Alice Cohen is a musician-animator, a wearer of various brightly-colored hats who has traversed many a terrain over the past 30 years, from Philly r&b songwriter to new wave frontwoman (of The Vels) to the present, where she is both a one-woman-band (her most recent LP “Walking Up Walls” was released on Olde English Spelling Bee in 2009) and the creator of many magical worlds in her meticulously collaged stop-motion animations, which draw from a palette of art deco interiors, vintage women’s fashion magazines, early hollywood memorabilia, abstract shapes, insects, birds, the moon, dream spaces and beyond.
From Philadelphia’s Art in the Age, who are making and distributing the Colonial-style “Root” liqueur:
ROOT traces its heritage all the way back to the 1700s when colonists were first introduced to the Root Tea that Native Americans would drink as an herbal remedy.

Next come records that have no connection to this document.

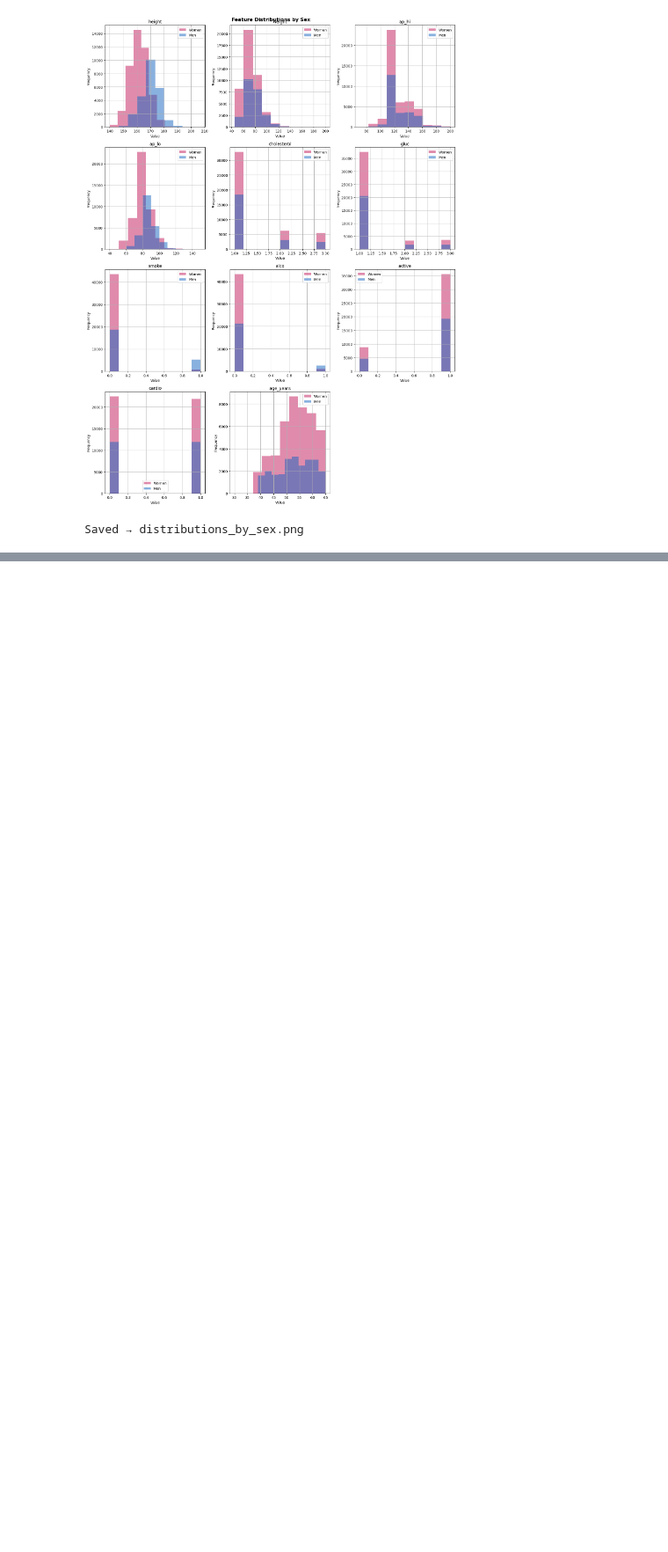
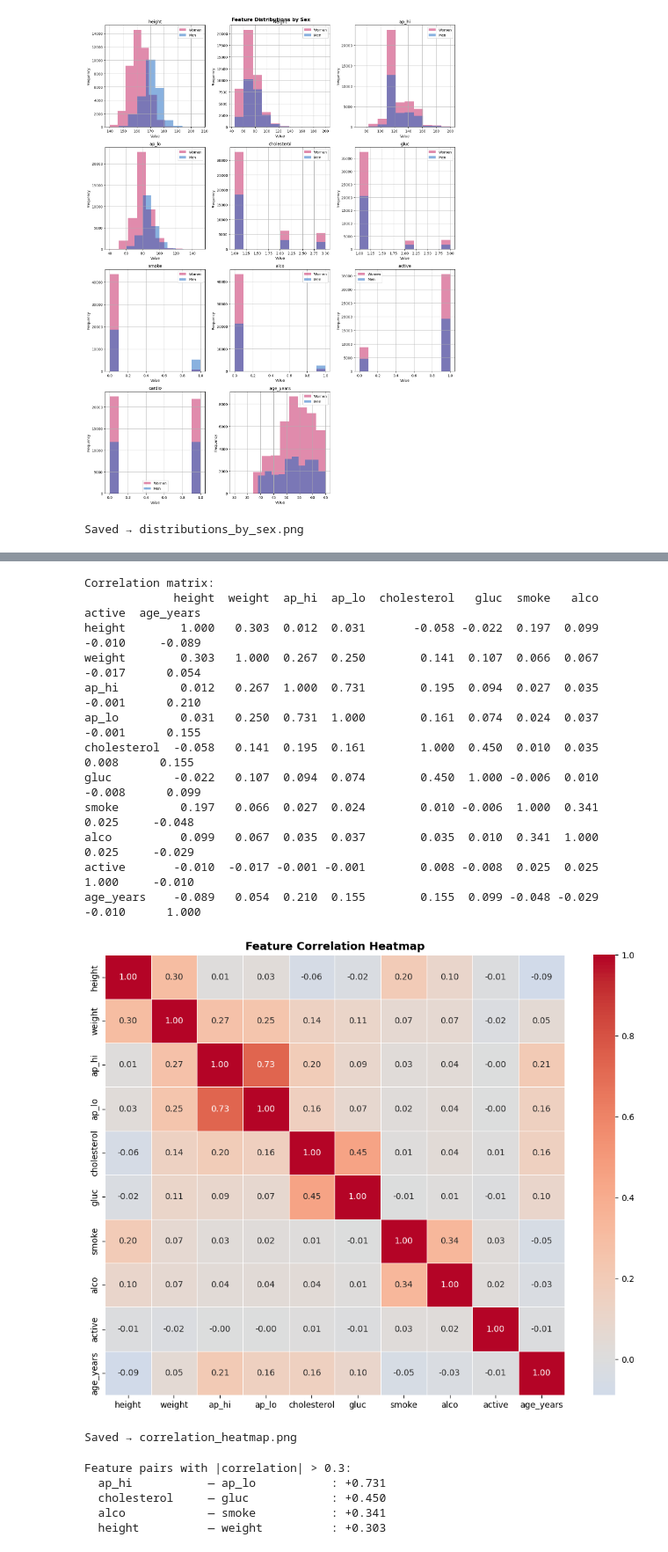
Before and after one commit to Kavisha612/Dissertation_ExplainableAI, a Jupyter notebook: data/preprocessing_notebooks/02_eda.ipynb, the cells around one changed output, grey strips where cells are left out. Shown at 88% size. Saved outputs shown, nothing was run; the diff lists cells and outputs as text; code cells hidden in the pictures; blank space fills up the shorter version.

Commit message:
sex stratified eda, feature correlation analysis, smoking analysis

```diff
--- a/data/preprocessing_notebooks/02_eda.ipynb
+++ b/data/preprocessing_notebooks/02_eda.ipynb
@@ -68,0 +133,48 @@ Saved → distributions_by_sex.png
+# %%
+X = df.drop(columns=["cardio", "gender"])
+corr_matrix = X.corr(numeric_only=True)
+
+print("Correlation matrix:")
+print(corr_matrix.round(3).to_string())
+
+fig, ax = plt.subplots(figsize=(10, 8))
+sns.heatmap(corr_matrix, annot=True, fmt=".2f", cmap="coolwarm",
+            center=0, ax=ax, linewidths=0.5)
+ax.set_title("Feature Correlation Heatmap", fontsize=13, fontweight="bold")
+plt.tight_layout()
+plt.savefig(OUTPUT_DIR / "correlation_heatmap.png", dpi=150, bbox_inches="tight")
+plt.show()
+print("Saved → correlation_heatmap.png")
+# %% [output]
+Correlation matrix:
+             height  weight  ap_hi  ap_lo  cholesterol   gluc  smoke   alco  active  age_years
+height        1.000   0.303  0.012  0.031       -0.058 -0.022  0.197  0.099  -0.010     -0.089
+weight        0.303   1.000  0.267  0.250        0.141  0.107  0.066  0.067  -0.017      0.054
+ap_hi         0.012   0.267  1.000  0.731        0.195  0.094  0.027  0.035  -0.001      0.210
+ap_lo         0.031   0.250  0.731  1.000        0.161  0.074  0.024  0.037  -0.001      0.155
+cholesterol  -0.058   0.141  0.195  0.161        1.000  0.450  0.010  0.035   0.008      0.155
+gluc         -0.022   0.107  0.094  0.074        0.450  1.000 -0.006  0.010  -0.008      0.099
+smoke         0.197   0.066  0.027  0.024        0.010 -0.006  1.000  0.341   0.025     -0.048
+alco          0.099   0.067  0.035  0.037        0.035  0.010  0.341  1.000   0.025     -0.029
+active       -0.010  -0.017 -0.001 -0.001        0.008 -0.008  0.025  0.025   1.000     -0.010
+age_years    -0.089   0.054  0.210  0.155        0.155  0.099 -0.048 -0.029  -0.010      1.000
+[figure, added]
+Saved → correlation_heatmap.png
+# %%
+# Highlight pairs with correlation above threshold
+THRESHOLD = 0.3
+high_corr = (corr_matrix.abs() > THRESHOLD) & (corr_matrix != 1.0)
+pairs = [(i, j, corr_matrix.loc[i, j])
+         for i in corr_matrix.columns
+         for j in corr_matrix.columns
+         if i < j and high_corr.loc[i, j]]
+
+print(f"Feature pairs with |correlation| > {THRESHOLD}:")
+for i, j, val in sorted(pairs, key=lambda x: abs(x[2]), reverse=True):
+    print(f"  {i:<15} — {j:<15} : {val:+.3f}")
+# %% [output]
+Feature pairs with |correlation| > 0.3:
+  ap_hi           — ap_lo           : +0.731
+  cholesterol     — gluc            : +0.450
+  alco            — smoke           : +0.341
+  height          — weight          : +0.303
```
Also changed, not shown: parts of 14 cells of this notebook.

Brewed from sassafras, sarsaparilla, wintergreen birch bark, and other roots and herbs, Root Tea was used to cure a variety of ailments. As colonial settlers passed the recipe down form generation to generation, the drink grew in potency and complexity. This was especially true in the Pennsylvania hinterlands where the ingredients naturally grew in abundance. These homemade, extra-strong Root Teas were a favorite in colonial homes and public houses all over the northeastern colonies.
The first time I saw MV + EE was at the Arthurdesh benefit at 3A.M., where those who had stayed til the end shuffled out of the room visibly stunned after their full-on raw psychedelic performance. If you’re in Fishtown this weekend, take the advice of Baby Huey and get mellow one more time… then go to Kung-fu Necktie, where Matt Valentine and Erika Elder will surely proceed to blow your lid.
Sunday, April 26th, 8PM Kung-fu Necktie
1248 North Front Street / Philadelphia, PA 19122
Philadelphian Will Schofield’s monumentally great A Journey Round My Skull blog (named for the first-person Hungarian account of early 20th century brain surgery) of “Unhealthy Book Fetishism” has long relished in the intensity of the gaze, a combination of fascination and repugnance which is almost psychedelic in its insistence.
His most recent posts have artfully combined lustfully sought-after images with utterly maniacal texts, so that the image here is given with with a longer section of this text called “The Process of Slow Digestion” by Mileton Barba.
“Dr. Spasmodeus Smugglington shrank back, his skin shriveled and every hair on his body bristled, his nerves contracted, his guts drew taut, when he saw the little red eyes, brilliant as rubies, and the shiny, bifurcated tongue, its movements accelerated by excitement, darting, zig-zagging wildly in a bold, vertiginous arc”
Dig through the archives and be jealous, amazed, confused and sickened in turns or simultaneously by Schofield’s research. But watch for whatever he does next.